## Before and after images
════

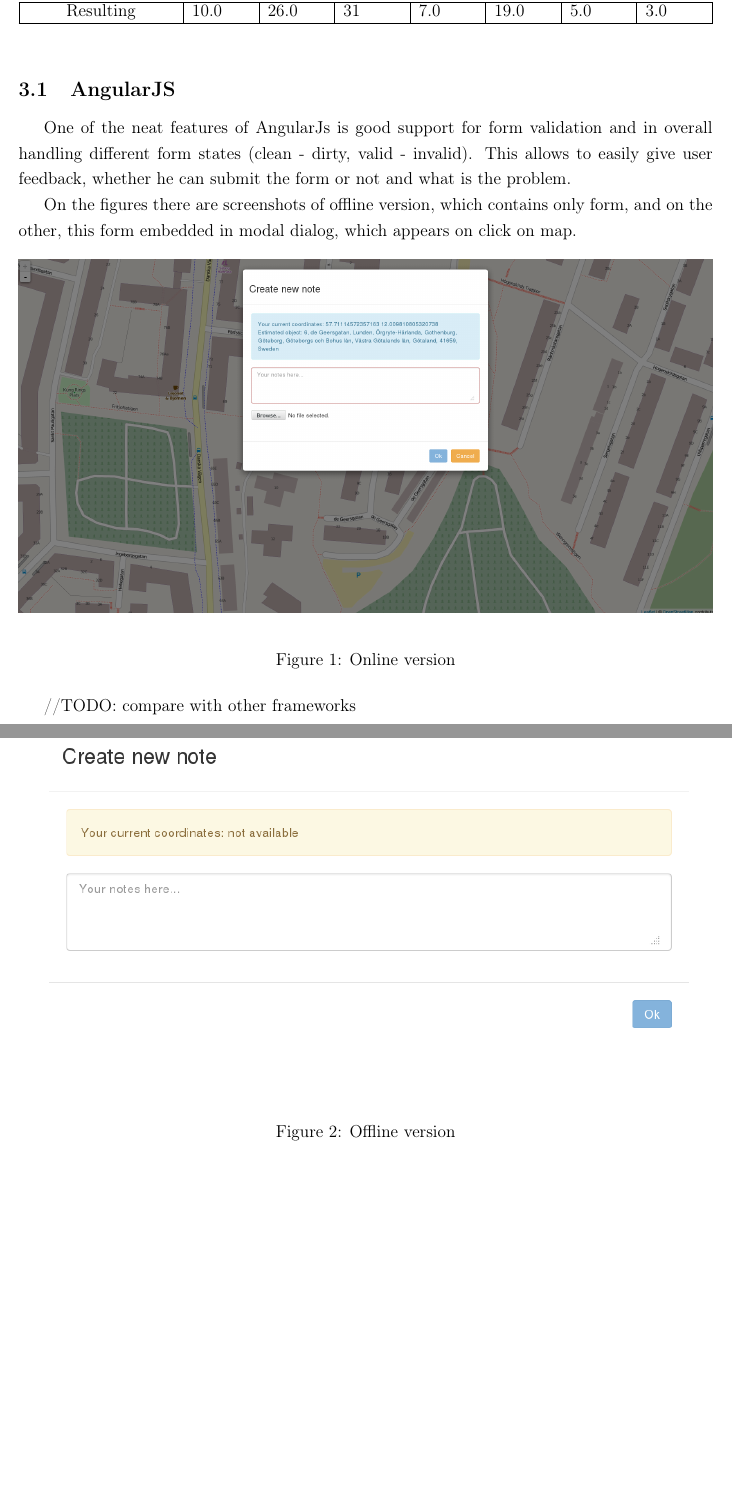
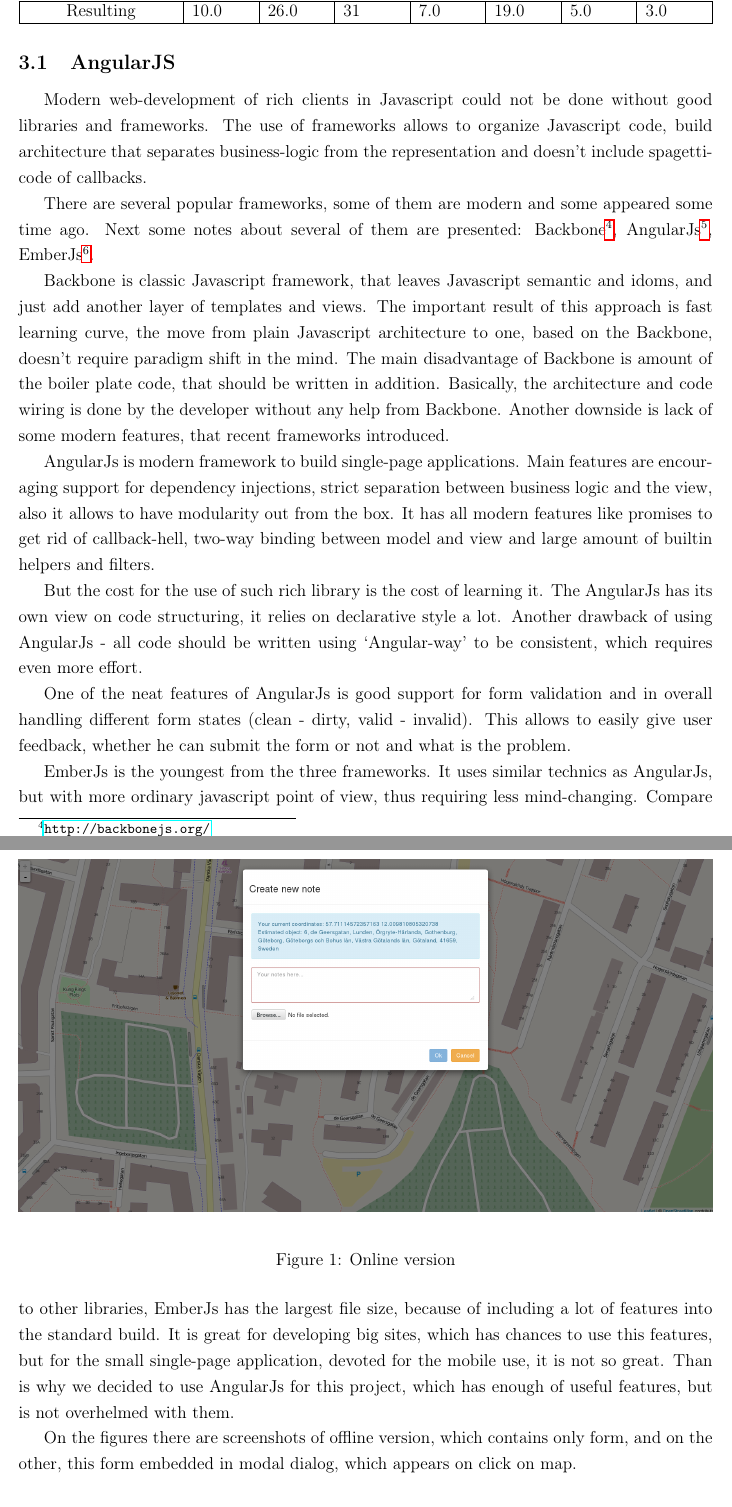
Before and after one commit to AAzza/geonaut, a LaTeX document (doc/report/report.tex): two parts of pages 3 and 4 of 7 before the commit and two parts of pages 3 and 4 of 8 after it, joined at a grey line, cut so that both start at the same text, the shorter picture padded with empty space. Compiled offline with pdfLaTeX; a LaTeX package or settings file that is missing is left out.

Commit message:
Add angularjs vs backbone vs emberjs comparison to the report

```diff
--- a/doc/report/report.tex
+++ b/doc/report/report.tex
@@ -134,13 +134,36 @@ versions of popular browsers, which support features, used in client-side.
 \end{table}
 
 \subsection{AngularJS}
+Modern web-development of rich clients in Javascript could not be done without
+good libraries and frameworks. The use of frameworks allows to organize
+Javascript code, build architecture that separates business-logic from the
+representation and doesn't include spagetti-code of callbacks.
 
-One of the neat features of AngularJs is good support for form validation and in overall
-handling different form states (clean - dirty, valid - invalid). This allows to
-easily give user feedback, whether he can submit the form or not and what is the problem.
+There are several popular frameworks, some of them are modern and some appeared
+some time ago. Next some notes about several of them are presented:
+Backbone\footnote{\url{http://backbonejs.org/}},
+AngularJs\footnote{\url{http://angularjs.org/}},
+EmberJs\footnote{\url{http://angularjs.org/}}.
 
-On the figures there are screenshots of offline version, which contains only form,
-and on the other, this form embedded in modal dialog, which appears on click on map.
+Backbone is classic Javascript framework, that leaves Javascript semantic and idoms,
+and just add another layer of templates and views. The important result of
+this approach is fast learning curve, the move from plain Javascript architecture to
+one, based on the Backbone, doesn't require paradigm shift in the mind.
+The main disadvantage of Backbone is amount of the boiler plate code, that should
+be written in addition. Basically, the architecture and code wiring is done by
+the developer without any help from Backbone. Another downside is lack of some
+modern features, that recent frameworks introduced.
+
+AngularJs is modern framework to build single-page applications. Main features
+are encouraging support for dependency injections, strict separation between
+business logic and the view, also it allows to have modularity out from the box.
+It has all modern features like promises to get rid of callback-hell, two-way
+binding between model and view and large amount of builtin helpers and filters.
+
+But the cost for the use of such rich library is the cost of learning it.
+The AngularJs has its own view on code structuring, it relies on declarative
+style a lot. Another drawback of using AngularJs - all code should be written
+using `Angular-way' to be consistent, which requires even more effort.
 
     \begin{figure}[h]
       \begin{center}
@@ -156,7 +179,21 @@ and on the other, this form embedded in modal dialog, which appears on click on
       \caption{Offline version}
     \end{figure}
 
-//TODO: compare with other frameworks
+One of the neat features of AngularJs is good support for form validation and in overall
+handling different form states (clean - dirty, valid - invalid). This allows to
+easily give user feedback, whether he can submit the form or not and what is the problem.
+
+EmberJs is the youngest from the three frameworks. It uses similar technics
+as AngularJs, but with more ordinary javascript point of view, thus requiring
+less mind-changing. Compare to other libraries, EmberJs has the largest file size,
+because of including a lot of features into the standard build. It is great for
+developing big sites, which has chances to use this features, but for the small
+single-page application, devoted for the mobile use, it is not so great. Than is
+why we decided to use AngularJs for this project, which has enough of useful
+features, but is not overhelmed with them.
+
+On the figures there are screenshots of offline version, which contains only form,
+and on the other, this form embedded in modal dialog, which appears on click on map.
 
 \subsection{Leaflet}
 
```
Also changed, not shown: doc/report/report.tex (10 more changed lines).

════

For this exercise, copy every line of the data that holds "which".

@@ -134,13 +134,36 @@ versions of popular browsers, which support features, used in client-side.
-On the figures there are screenshots of offline version, which contains only form,
-and on the other, this form embedded in modal dialog, which appears on click on map.
+using `Angular-way' to be consistent, which requires even more effort.
@@ -156,7 +179,21 @@ and on the other, this form embedded in modal dialog, which appears on click on
+developing big sites, which has chances to use this features, but for the small
+why we decided to use AngularJs for this project, which has enough of useful
+On the figures there are screenshots of offline version, which contains only form,
+and on the other, this form embedded in modal dialog, which appears on click on map.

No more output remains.